Although the gig at Disney really rejuvenated me in many ways, I was still at school the other half of the day so I can't say that I was totally cured. Seeing someone like Miyasan, who was energetic, happy, and still willing to learn something new, started to give me a new perspective. He was in his 60's and yet he seemed like he was having a blast! How the heck was he still enjoying this 'work' after doing it for so long?? It was beyond me, but then again I was kind of a sleep-deprived, cranky a-hole back then who took everything way too seriously. Somehow I knew that if I wanted to have a career like his, I had to stop looking at everything as work and find in it what I enjoyed so much as a kid.
The defining moment came one day when Miyasan was kind enough to bring in his portfolio of the work he accumulated during his career. I had only known the work he did for us at Disney but I remembered Yumi telling me he was an animator in Japan for some time. I was hoping to see some of this 'animation'. What I saw left me speechless and people ALWAYS tell me the shut up. Growing up, my main influences were Disney animation, comic books, and Japanese anime, namely this show that was called G-Force here in the states. I grew up on all the shows and books that featured this team of heores who flew around in a bitching spaceship dressed in bird costumes. It was the best thing ever! So you can imagine my fanboy freakout when Miyasan opened his portfolio and the 1st few pages featured his drawings of the initial design of all of the main characters. He was the animation director on that!!! I was floored. And that was just the beginning. He was an animator on Astroboy and a director/designer on about 20 other shows I used to watch as a kid. Page after page brought me immediately back to my childhood and those days that I had all the passion in the world for being creative. The guy who created all this stuff that influenced me to want to be creative as a kid sat in an office just down the hall, and I had no clue! It all came full circle. I would later find that he taught animation in Japan and had a bunch of amazing students who are leading the anime industry today. He came to the states to work at Disney and then to eventually retire and play golf.

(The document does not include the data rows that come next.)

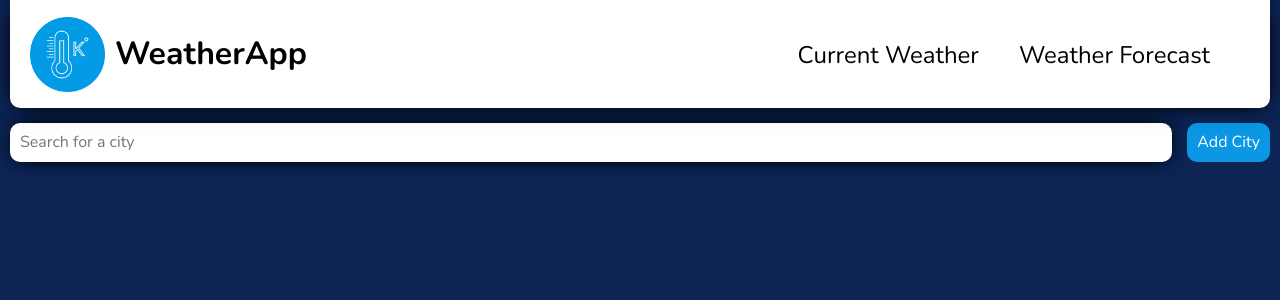
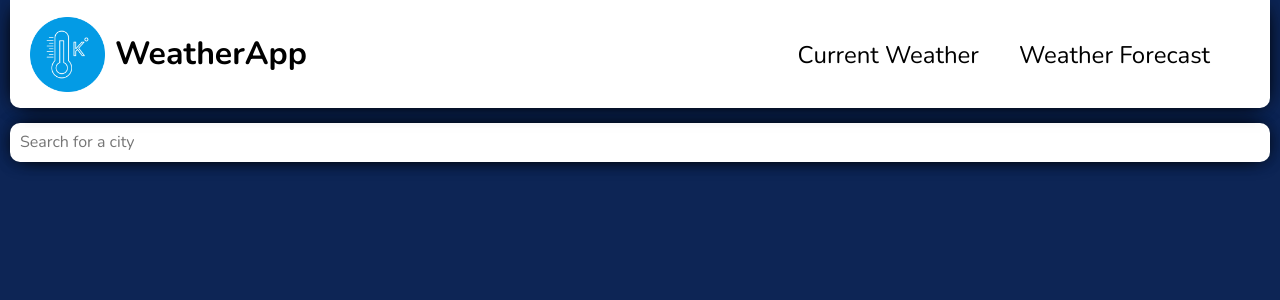
Before and after one commit to am97veb/weather-app, a React (Vite) app: page /#/currentWeather in a window 1280 px wide. Shown: the top 300 px of the page. Built offline with nearby package versions, Linux system fonts and the light colour scheme.

Commit message:
Improved search engine functionality and added a list of suggested cities. Improved Input styles.

```diff
--- a/src/features/Search/index.tsx
+++ b/src/features/Search/index.tsx
@@ -1,21 +1,54 @@
 import { FormEventHandler, useState } from "react";
-import { Button, Form, Input } from "./styled";
+import { Button, CityList, CityOption, Form, Input } from "./styled";
 
-export const Search = () => {
-  const [city, setNewCity] = useState("");
+import { AddCityProps } from "./types";
+import { useCitiesWeather } from "../../useCitiesWeather";
+import { weatherEndpoints } from "../../weatherEndpoints";
 
-  const onFormSubmit:FormEventHandler<HTMLFormElement> = (event) => {
+export const Search = ({ addCity }: AddCityProps) => {
+  const [searchedCity, setNewCity] = useState("");
+
+  const searchSuggestions = useCitiesWeather(
+    searchedCity.split(", "),
+    weatherEndpoints.SEARCH
+  );
+
+  const onFormSubmit: FormEventHandler<HTMLFormElement> = (event) => {
     event.preventDefault();
   };
 
   return (
     <Form onSubmit={onFormSubmit}>
       <Input
-        value={city}
-        onChange={({ target }) => setNewCity(target.value)}
+        value={searchedCity}
+        onChange={(event) => setNewCity(event?.target.value)}
         placeholder="Search for a city"
-      ></Input>
-      <Button>add city</Button>
+      />
+      {searchSuggestions.map((searchSuggestion) => {
+
+        if (!searchSuggestion.data) {
+          return null;
+        }
+        const data = searchSuggestion.data;
+        return (
+          <>
+            <CityList>
+              {!Array.isArray(data)
+                ? null
+                : data.map((city) => (
+                      <CityOption
+                        onClick={() => addCity(city.name)}
+                        key={city.id}
+                      >
+                        {city.name}
+                      </CityOption>
+                    )
+                  )}
+            </CityList>
+            <Button onClick={() => addCity(searchedCity)}>add city</Button>
+          </>
+        );
+      })}
     </Form>
   );
 };
--- a/src/features/Search/styled.ts
+++ b/src/features/Search/styled.ts
@@ -7,7 +7,9 @@ export const Form = styled.form`
 `;
 
 export const Input = styled.input`
+  max-width: 1500px;
   width: 100%;
+  margin: 0 auto;
   padding: 10px;
   border-radius: 10px;
   border: none;
@@ -16,6 +18,10 @@ export const Input = styled.input`
     -5px 0px 20px -10px ${({ theme }) => theme.colors.boxShadow},
     5px 0px 20px -10px ${({ theme }) => theme.colors.boxShadow},
     0px 5px 20px -10px ${({ theme }) => theme.colors.boxShadow};
+
+  &:focus {
+    outline: none;
+  }
 `;
 
 export const Button = styled.button`
```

With Miyasan, I got to see the blueprint of a successful career - make that a legendary one. And he did it all with a smile on his face, just glad to be doing everything he was doing. He has touched so many people with what he has done (me included) and it really makes me feel fortunate to do what I do for a living. I may not reach as far as he did (can anyone?), but I now know that something I do now can have an impact on some kid out there who happens to love drawing and painting. I can safely say that after seeing his portfolio, every day at work has been a breath of fresh air. On his last day at Disney, I passed by his office to say bye one last time. The space was empty except for Miyasan, the drawing table, a piece of paper, and a pencil. Even on the day he retired, he was still drawing away! I thanked him for all he had done for me and he simply smiled and handed me this:
Thanks Miyasan! See ya at the links!